▸ Problem statement
Restate exactly the lines from the top of the listing below to the line containing "chore: correct stale claims in CLAUDE.md"; the remaining lines are not wanted.

▸ Supplied material

%%

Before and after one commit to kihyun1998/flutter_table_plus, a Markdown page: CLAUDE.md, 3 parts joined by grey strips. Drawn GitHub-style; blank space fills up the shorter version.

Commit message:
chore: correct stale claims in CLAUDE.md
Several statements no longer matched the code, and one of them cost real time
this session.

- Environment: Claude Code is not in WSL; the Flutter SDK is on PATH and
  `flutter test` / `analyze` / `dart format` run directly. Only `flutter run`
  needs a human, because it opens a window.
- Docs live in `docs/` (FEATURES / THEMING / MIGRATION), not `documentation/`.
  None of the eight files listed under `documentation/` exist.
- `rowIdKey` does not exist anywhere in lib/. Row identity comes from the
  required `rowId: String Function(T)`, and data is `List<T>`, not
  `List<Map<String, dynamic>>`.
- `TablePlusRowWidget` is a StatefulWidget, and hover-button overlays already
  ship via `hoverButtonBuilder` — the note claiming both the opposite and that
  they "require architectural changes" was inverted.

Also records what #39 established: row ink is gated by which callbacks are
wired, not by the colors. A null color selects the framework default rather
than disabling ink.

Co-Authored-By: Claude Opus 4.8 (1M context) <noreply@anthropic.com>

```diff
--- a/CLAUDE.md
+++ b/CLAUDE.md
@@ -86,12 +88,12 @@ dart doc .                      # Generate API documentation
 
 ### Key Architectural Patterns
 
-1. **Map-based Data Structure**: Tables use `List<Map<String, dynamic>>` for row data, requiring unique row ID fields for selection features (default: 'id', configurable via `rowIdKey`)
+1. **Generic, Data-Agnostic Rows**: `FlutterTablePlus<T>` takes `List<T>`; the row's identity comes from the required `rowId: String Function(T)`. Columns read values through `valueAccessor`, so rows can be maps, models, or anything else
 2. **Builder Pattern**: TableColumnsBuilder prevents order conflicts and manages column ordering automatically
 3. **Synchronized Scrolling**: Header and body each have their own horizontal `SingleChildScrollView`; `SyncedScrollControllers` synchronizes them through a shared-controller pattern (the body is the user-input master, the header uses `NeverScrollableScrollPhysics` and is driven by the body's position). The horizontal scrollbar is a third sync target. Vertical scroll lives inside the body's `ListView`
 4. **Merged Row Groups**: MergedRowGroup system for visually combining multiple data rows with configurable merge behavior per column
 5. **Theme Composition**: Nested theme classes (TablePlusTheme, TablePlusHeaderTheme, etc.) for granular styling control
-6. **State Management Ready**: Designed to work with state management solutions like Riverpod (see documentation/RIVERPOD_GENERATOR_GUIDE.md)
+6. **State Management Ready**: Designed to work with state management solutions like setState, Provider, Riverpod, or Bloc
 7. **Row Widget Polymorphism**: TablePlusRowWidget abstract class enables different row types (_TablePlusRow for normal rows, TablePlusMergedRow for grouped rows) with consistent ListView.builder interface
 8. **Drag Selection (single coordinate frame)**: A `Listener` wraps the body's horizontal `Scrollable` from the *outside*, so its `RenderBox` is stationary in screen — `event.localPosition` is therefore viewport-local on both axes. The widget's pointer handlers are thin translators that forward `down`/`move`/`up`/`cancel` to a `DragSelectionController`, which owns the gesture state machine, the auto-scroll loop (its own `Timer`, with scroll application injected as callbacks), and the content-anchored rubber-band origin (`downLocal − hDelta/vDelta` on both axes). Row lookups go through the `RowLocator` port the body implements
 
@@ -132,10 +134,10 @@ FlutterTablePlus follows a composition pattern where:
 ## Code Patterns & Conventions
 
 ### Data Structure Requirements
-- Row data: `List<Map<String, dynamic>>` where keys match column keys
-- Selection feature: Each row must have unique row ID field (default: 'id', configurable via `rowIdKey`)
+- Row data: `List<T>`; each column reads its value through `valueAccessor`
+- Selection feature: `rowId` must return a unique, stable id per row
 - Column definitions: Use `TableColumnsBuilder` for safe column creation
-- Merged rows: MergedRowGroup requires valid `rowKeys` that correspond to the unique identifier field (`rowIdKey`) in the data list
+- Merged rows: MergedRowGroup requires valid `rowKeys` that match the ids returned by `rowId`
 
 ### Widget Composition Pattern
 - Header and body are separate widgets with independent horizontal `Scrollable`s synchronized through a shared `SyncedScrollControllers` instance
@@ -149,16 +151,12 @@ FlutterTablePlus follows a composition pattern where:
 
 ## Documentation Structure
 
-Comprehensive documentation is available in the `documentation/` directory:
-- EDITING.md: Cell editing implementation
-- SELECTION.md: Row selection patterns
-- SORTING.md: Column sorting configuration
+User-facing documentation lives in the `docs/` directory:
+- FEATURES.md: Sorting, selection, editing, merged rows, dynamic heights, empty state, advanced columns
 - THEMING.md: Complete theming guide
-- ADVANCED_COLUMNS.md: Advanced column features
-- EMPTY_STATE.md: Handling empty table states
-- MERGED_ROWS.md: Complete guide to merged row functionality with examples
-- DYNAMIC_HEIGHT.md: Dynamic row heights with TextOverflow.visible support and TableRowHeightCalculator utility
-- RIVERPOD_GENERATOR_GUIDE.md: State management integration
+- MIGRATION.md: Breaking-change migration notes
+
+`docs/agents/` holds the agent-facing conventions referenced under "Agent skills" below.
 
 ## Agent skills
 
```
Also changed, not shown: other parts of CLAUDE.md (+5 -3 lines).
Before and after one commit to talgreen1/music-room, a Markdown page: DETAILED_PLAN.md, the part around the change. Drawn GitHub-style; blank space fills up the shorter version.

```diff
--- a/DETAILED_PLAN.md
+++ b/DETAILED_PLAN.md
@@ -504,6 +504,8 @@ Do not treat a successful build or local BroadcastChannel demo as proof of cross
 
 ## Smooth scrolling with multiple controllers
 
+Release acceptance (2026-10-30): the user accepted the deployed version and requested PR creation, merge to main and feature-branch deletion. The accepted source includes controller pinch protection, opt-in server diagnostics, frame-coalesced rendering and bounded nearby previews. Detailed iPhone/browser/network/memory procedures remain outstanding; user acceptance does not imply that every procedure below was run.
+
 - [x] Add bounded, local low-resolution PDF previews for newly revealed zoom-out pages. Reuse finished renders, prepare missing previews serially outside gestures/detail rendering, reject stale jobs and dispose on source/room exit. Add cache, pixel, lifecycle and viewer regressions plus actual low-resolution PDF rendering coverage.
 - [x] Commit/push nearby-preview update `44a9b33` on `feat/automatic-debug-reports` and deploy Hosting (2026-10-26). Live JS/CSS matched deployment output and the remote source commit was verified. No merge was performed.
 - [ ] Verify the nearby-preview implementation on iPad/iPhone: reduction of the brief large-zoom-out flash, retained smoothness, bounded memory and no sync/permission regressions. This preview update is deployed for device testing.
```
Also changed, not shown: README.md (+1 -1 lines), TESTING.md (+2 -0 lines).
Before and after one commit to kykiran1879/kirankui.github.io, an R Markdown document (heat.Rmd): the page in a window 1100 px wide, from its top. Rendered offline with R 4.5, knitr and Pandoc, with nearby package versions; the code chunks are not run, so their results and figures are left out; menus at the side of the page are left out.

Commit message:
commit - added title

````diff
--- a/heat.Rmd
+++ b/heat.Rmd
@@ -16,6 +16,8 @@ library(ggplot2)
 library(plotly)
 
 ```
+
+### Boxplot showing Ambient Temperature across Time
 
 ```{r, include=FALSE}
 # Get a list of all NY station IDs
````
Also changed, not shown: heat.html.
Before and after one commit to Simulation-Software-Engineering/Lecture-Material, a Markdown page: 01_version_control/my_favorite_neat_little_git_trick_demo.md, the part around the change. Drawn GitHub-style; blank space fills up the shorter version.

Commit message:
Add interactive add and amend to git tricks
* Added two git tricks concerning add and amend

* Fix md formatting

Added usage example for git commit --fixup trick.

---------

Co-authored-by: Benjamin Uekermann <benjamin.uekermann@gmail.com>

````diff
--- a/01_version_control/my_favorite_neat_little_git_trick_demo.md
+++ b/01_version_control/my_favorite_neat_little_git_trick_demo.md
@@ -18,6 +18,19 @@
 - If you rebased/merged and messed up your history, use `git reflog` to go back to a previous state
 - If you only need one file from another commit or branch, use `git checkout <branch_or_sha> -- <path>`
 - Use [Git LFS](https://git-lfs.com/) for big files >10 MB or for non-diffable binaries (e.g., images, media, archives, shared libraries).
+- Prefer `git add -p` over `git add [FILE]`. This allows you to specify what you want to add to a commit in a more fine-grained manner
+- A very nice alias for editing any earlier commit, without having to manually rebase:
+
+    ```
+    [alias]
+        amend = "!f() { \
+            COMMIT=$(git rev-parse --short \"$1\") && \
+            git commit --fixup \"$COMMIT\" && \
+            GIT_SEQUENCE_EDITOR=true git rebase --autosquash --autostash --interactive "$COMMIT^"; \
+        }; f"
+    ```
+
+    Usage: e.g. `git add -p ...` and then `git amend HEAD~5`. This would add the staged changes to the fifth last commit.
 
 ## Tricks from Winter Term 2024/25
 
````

%%

▸ Answer space
Before and after one commit to kihyun1998/flutter_table_plus, a Markdown page: CLAUDE.md, 3 parts joined by grey strips. Drawn GitHub-style; blank space fills up the shorter version.

Commit message:
chore: correct stale claims in CLAUDE.md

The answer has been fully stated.